Needed from the data below: all lines that contain the word "flex".

Given records »
· · · ·

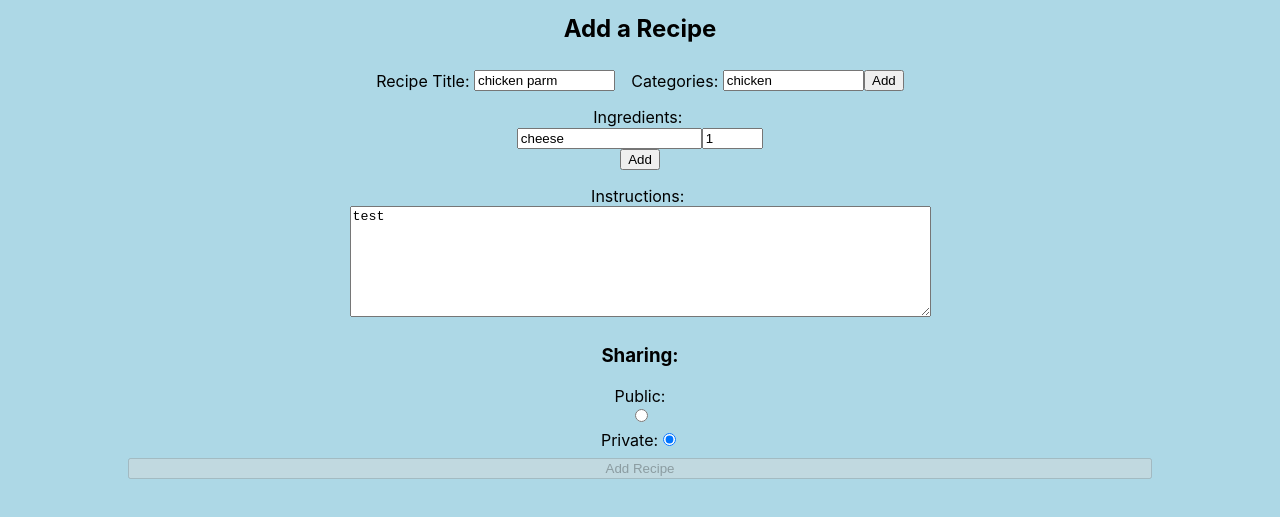
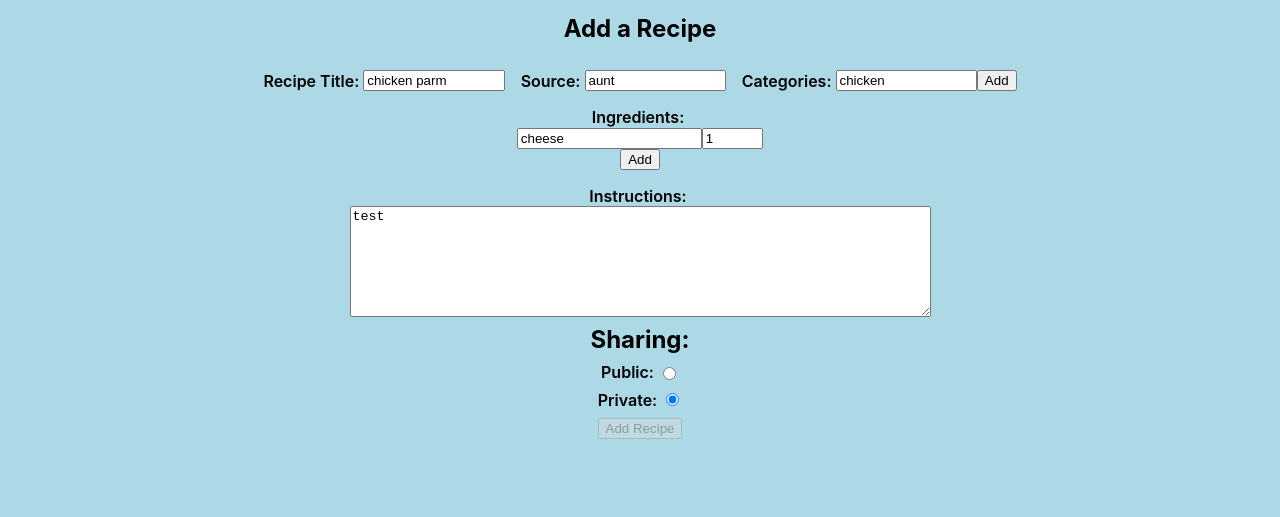
Before and after one commit to lyntechi/SFR2-Frontend, a React (Create React App) app in the folder secret_family_recipes/: page /recipes in a window 1280 px wide. Shown: the part 195-712 px from the top of the page. Built offline with nearby package versions, Linux system fonts and the light colour scheme; no server answers; sample sign-in values are in the browser's storage.

Commit message:
lots of tiny changes/fixes, and styling

```diff
--- a/secret_family_recipes/src/components/Header.js
+++ b/secret_family_recipes/src/components/Header.js
@@ -24,7 +24,7 @@ function Header(props) {
           <Link to="/allrecipes" id="allRecipesLink">
             <h2>All Recipes</h2>
           </Link>
-          <Link to="/userRecipes" id="signUpLink">
+          <Link to="/recipes" id="userRecipes">
             <h2>Private Recipes</h2>
           </Link>
           <Link to="/logout" id="signUpLink">
--- a/secret_family_recipes/src/components/Login.js
+++ b/secret_family_recipes/src/components/Login.js
@@ -2,9 +2,10 @@ import React, { useState, useEffect } from "react";
 import * as yup from "yup";
 import validationSchema from "./validation/validationSchema";
 import { axiosWithAuth } from "../utils/axiosWithAuth";
-import { useHistory } from "react-router-dom";
+import { useHistory, Link } from "react-router-dom";
 import { connect } from "react-redux";
 import { setLoggedIn, setLoggedOut } from "../actions/accountActions";
+
 
 const initialFormValues = {
   username: "",
@@ -33,7 +34,7 @@ function LoginForm(props) {
       .then((res) => {
         props.setLoggedIn();
         localStorage.setItem("token", res.data.data.token);
-        history.push("/UserRecipes");
+        history.push("/recipes");
       })
       .catch((err) => {
         console.log("error happend with post request", err);
@@ -126,7 +127,7 @@ function LoginForm(props) {
 
       <div>
         {/* <Route path='/Signup'> */}
-        <h4>Don't have an account? Sign Up Here!</h4>
+        <h4>Don't have an account? <Link to="/signup">Sign Up Here!</Link></h4>
         {/* </Route> */}
       </div>
     </form>
--- a/secret_family_recipes/src/components/RecipeCard.js
+++ b/secret_family_recipes/src/components/RecipeCard.js
@@ -18,7 +18,7 @@ function RecipeCard(props) {
   let {
 
 
-    img_url,
+    image_url,
     title,
     categories,
     source,
@@ -48,7 +48,7 @@ function RecipeCard(props) {
     return (
       <RecipeForm
         // shared={shared}
-        img_url={img_url}
+        image_url={image_url}
         title={title}
         categories={categories}
         source={source}
@@ -58,11 +58,15 @@ function RecipeCard(props) {
       />
     );
   }
+        console.log('image is ' +image_url);
 
   return (
     <Accordion className="recipe-card">
       <AccordionSummary>
-        <img src={img_url} alt={"picture of " + title} />
+        {(image_url != '' &&
+          image_url != undefined) &&
+          <img src={image_url} alt={"picture of " + title} />
+        }
         <h3>
           {title}, from <span className="card-source">{source}</span>
         </h3>
@@ -80,7 +84,7 @@ function RecipeCard(props) {
               })}
           </ul>
         </div>
-        <p>{instructions}</p>
+        <p>instructions{instructions}</p>
         {/* {editable && <button onClick={() => setEdit(true)}>[edit]</button>} */}
       </AccordionDetails>
     </Accordion>
--- a/secret_family_recipes/src/components/RecipeForm.js
+++ b/secret_family_recipes/src/components/RecipeForm.js
@@ -118,6 +118,14 @@ function RecipeForm(props) {
             onChange={updateForm}
           />
         </label>
+        <label>Source:&nbsp;
+          <input
+            type="text"
+            name="source"
+            value={formData.source}
+            onChange={updateForm}
+          />
+        </label>
         <label>
           Categories:&nbsp;
           {formData.categories.map((item, index) => {
@@ -168,7 +176,7 @@ function RecipeForm(props) {
       <div className="submission">
         <h3>Sharing:</h3>
         <label>
-          Public:
+          Public:&nbsp;
           <input
             name="shared"
             type="radio"
@@ -178,7 +186,7 @@ function RecipeForm(props) {
         </label>
         <label>
           <div className="sharing">
-            Private:
+            Private:&nbsp;
             <input
               name="shared"
               type="radio"
--- a/secret_family_recipes/src/components/Signup.js
+++ b/secret_family_recipes/src/components/Signup.js
@@ -2,7 +2,7 @@ import React, { useState, useEffect } from "react";
 import * as yup from "yup";
 import validationSchema from "./validation/validationSchema";
 import { axiosWithAuth } from "../utils/axiosWithAuth";
-import { useHistory } from "react-router-dom";
+import { useHistory, Link } from "react-router-dom";
 import { setLoggedIn, setLoggedOut } from "../actions/accountActions";
 import { connect } from "react-redux";
 
@@ -128,7 +128,7 @@ const initialDisabled = true;
 
         {/* <Route path='/Login' component={Login}> */}
         <div>
-          <h4>Already have an account? Login Here!</h4>
+          <h4>Already have an account? <Link to="/login">Login Here!</Link></h4>
         </div>
         {/* </Route> */}
       </form>
--- /dev/null
+++ b/secret_family_recipes/src/styles/_recipecard.scss
@@ -0,0 +1,15 @@
+.recipe-card {
+  margin: auto;
+  max-width: 80%;
+  display: flex;
+  align-self: center;
+}
+
+
+
+.recipes {
+  display: flex;
+  flex-flow: column;
+  justify-content: center;
+
+}
--- a/secret_family_recipes/src/styles/_recipeform.scss
+++ b/secret_family_recipes/src/styles/_recipeform.scss
@@ -1,11 +1,5 @@
 /*This doesn't belong here, I accidnetly started
 styling the card, because that's how genius I am */
-.recipe-card {
-  margin: 2em auto;
-  max-width: 80%;
-  display: flex;
-}
-
 
 .recipeform {
   margin: auto;
@@ -13,7 +7,10 @@ styling the card, because that's how genius I am */
   flex-flow: column;
   max-width: 80%;
   p { margin: 0; }
-  h3 { text-align: center;}
+  h3 { text-align: center;
+       font-size: 1.5em;
+       margin: 0;
+  }
   .meta {
     h2 {
       text-align: center;
@@ -37,9 +34,16 @@ styling the card, because that's how genius I am */
       display: flex;
       flex-flow: column wrap;
       justify-content: center;
+      font-weight: 600;
 
       input[name='quantity'] {
         width: 4em;
       }
     }
+  .submission label {
+    display: flex;
+    flex-flow: row nowrap;
+  }
+  button { max-width: 300px;
+           align-self: center; }
 }
--- a/secret_family_recipes/src/styles/styles.scss
+++ b/secret_family_recipes/src/styles/styles.scss
@@ -1,4 +1,6 @@
 @import 'recipeform';
+@import 'recipecard';
+
 
 body {
   background-color: lightblue;
```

· · · ·

Exercise solution »
+  display: flex;
+  display: flex;
+  flex-flow: column;
-  display: flex;
   flex-flow: column;
       display: flex;
       flex-flow: column wrap;
+    display: flex;
+    flex-flow: row nowrap;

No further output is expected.